After many prophets came looking for the fruit of sinners, which is their sins, and they rejected every one, the Father sends His only beloved Son. But the farmers don't want to give Him their sins either, and so killed Him. But that doesn't stop the Owner of the vineyard, does it? In fact, His Son's death enables Him to freely give the vineyard to others. But see how the people, people like you, react to their leaders being justly judged and they graciously being given the vineyard: "May this never be!" Then Jesus quotes Psalm 118, the Psalm sung at Passover: The Rock rejected by the OT leaders becomes the Capstone. And then He applies that figure. Those who fall on this Stone as their leaders do will be broken into pieces. But he on who it should fall will be crushed. You hear that and you think there's only one outcome of the Rock, of the Son of Man, being killed. It's "broken to pieces" or "crushed".

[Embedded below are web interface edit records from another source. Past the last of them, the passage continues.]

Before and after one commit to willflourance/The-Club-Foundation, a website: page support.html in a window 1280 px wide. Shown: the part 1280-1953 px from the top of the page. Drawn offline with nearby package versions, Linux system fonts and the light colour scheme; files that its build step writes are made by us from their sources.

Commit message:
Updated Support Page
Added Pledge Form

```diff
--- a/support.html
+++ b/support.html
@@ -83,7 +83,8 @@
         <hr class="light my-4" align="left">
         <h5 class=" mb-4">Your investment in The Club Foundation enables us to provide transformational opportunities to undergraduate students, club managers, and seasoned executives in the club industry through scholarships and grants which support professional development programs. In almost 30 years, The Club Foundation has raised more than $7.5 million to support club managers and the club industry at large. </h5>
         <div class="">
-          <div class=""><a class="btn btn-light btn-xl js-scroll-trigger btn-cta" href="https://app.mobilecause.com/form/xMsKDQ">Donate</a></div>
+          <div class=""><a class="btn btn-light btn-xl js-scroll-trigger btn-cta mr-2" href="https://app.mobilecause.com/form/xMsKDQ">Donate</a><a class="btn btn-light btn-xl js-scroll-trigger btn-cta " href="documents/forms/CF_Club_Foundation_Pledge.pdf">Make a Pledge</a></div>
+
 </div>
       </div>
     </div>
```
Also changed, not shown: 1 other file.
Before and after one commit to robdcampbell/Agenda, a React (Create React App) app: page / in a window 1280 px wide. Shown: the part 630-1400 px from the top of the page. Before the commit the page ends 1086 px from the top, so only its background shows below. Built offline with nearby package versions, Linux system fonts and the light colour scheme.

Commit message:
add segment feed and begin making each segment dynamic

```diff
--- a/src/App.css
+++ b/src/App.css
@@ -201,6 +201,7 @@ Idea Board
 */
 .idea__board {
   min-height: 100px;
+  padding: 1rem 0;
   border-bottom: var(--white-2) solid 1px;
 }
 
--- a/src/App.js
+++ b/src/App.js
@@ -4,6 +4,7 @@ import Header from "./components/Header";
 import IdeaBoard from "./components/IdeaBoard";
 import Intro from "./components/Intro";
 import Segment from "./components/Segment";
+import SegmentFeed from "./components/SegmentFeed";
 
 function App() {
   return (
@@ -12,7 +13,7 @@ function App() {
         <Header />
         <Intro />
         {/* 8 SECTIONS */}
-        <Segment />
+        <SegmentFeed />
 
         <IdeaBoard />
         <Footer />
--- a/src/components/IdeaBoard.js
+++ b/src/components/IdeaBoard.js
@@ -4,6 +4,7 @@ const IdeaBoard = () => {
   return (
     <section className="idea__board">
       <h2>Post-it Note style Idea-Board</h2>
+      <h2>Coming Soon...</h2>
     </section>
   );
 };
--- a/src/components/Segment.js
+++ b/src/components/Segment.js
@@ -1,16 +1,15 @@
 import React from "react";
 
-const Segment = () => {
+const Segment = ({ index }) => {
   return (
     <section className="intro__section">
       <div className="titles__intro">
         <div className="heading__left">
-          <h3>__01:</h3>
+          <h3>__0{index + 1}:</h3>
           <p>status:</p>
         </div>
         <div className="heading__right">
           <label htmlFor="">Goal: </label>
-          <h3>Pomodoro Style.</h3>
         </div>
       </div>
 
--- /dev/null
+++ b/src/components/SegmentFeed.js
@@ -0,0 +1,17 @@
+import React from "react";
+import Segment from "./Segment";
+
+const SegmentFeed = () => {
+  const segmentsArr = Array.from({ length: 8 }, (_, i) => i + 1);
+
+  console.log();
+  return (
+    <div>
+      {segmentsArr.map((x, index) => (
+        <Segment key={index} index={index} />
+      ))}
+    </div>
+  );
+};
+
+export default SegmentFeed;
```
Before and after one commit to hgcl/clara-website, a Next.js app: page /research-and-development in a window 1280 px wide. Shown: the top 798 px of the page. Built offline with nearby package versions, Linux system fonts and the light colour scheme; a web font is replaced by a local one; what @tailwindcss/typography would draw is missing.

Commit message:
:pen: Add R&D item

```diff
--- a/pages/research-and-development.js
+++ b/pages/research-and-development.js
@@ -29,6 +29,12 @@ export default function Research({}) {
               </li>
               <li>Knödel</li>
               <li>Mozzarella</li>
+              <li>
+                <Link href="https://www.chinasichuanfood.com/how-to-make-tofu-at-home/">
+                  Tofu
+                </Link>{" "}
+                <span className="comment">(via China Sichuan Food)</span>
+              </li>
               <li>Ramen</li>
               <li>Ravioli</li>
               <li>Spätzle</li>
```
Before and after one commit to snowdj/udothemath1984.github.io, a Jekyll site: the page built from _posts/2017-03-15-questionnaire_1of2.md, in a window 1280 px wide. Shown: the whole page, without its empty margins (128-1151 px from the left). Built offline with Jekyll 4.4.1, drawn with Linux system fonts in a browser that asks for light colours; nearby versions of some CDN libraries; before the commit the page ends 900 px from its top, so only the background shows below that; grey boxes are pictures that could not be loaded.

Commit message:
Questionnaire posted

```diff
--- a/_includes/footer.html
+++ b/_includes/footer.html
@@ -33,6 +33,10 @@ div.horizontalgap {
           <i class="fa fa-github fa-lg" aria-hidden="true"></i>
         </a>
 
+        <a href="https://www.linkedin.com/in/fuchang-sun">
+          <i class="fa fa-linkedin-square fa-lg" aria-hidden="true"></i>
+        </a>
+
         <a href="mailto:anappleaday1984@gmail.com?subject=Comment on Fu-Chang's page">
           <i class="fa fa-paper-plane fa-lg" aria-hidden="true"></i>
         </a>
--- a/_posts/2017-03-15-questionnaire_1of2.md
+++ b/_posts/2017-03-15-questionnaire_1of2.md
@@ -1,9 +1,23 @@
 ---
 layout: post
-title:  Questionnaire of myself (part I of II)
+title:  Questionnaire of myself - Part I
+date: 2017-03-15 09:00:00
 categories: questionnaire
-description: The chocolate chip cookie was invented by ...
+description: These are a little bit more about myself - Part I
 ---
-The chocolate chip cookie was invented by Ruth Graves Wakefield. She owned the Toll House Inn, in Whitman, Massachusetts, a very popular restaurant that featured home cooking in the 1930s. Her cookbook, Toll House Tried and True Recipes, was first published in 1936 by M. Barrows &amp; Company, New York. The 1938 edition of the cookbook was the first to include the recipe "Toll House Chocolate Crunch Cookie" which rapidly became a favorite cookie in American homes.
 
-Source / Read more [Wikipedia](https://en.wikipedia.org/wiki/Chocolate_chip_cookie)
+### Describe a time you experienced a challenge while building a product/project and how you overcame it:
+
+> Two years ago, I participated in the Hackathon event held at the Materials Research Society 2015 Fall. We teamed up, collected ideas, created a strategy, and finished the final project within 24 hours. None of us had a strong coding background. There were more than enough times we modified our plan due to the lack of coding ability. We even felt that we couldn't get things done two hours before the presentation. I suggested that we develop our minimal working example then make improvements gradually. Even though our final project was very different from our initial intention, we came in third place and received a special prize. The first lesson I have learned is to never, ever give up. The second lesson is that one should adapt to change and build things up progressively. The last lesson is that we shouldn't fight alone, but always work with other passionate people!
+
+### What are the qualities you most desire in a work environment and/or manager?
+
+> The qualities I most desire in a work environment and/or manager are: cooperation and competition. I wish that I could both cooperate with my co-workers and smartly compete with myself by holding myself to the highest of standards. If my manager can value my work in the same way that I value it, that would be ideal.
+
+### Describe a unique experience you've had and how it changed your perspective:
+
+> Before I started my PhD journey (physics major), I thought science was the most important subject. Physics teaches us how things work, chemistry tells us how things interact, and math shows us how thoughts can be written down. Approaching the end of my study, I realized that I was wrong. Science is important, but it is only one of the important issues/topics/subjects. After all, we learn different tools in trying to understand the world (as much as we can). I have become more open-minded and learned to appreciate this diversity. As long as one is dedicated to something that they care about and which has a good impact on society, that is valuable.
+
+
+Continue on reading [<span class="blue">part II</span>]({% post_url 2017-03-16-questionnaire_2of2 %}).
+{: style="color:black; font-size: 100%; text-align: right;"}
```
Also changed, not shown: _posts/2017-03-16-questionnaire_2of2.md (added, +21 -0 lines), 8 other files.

Wrong. The King James has it right translating: "On whomsoever it shall fall, it will grind him to powder." Here the parable may pop into focus. This Greek word means "to winnow, cleanse away the chaff from the grain by winnowing." Jesus came to do what you can't do. Separate you from your sins and sinfulness. He calls for you give up your sins to Him, where they are nailed, whipped, and punished for good and forever. He calls you to be ground under the weight of the Son's holy life and bitter death, so that He can gather you into His barn of salvation. One more thing for this parable to pop. When the people react saying this gracious thing can never be, Jesus doesn't "look directly at them." Nope, it's the same word for Jesus turning and looking at the denying Peter. This is the loving, winning, forgiving look that melts hearts.

Finally: what words do we place above the vineyard? For leaders, those under the Law it's, 'For Rent', but for broken, broke, confessed sinners it's, Free Gift. Amen

Rev. Paul R. Harris

Trinity Lutheran Church, Austin, Texas

Fifth Sunday in Lent (20220403); Luke 20:9-19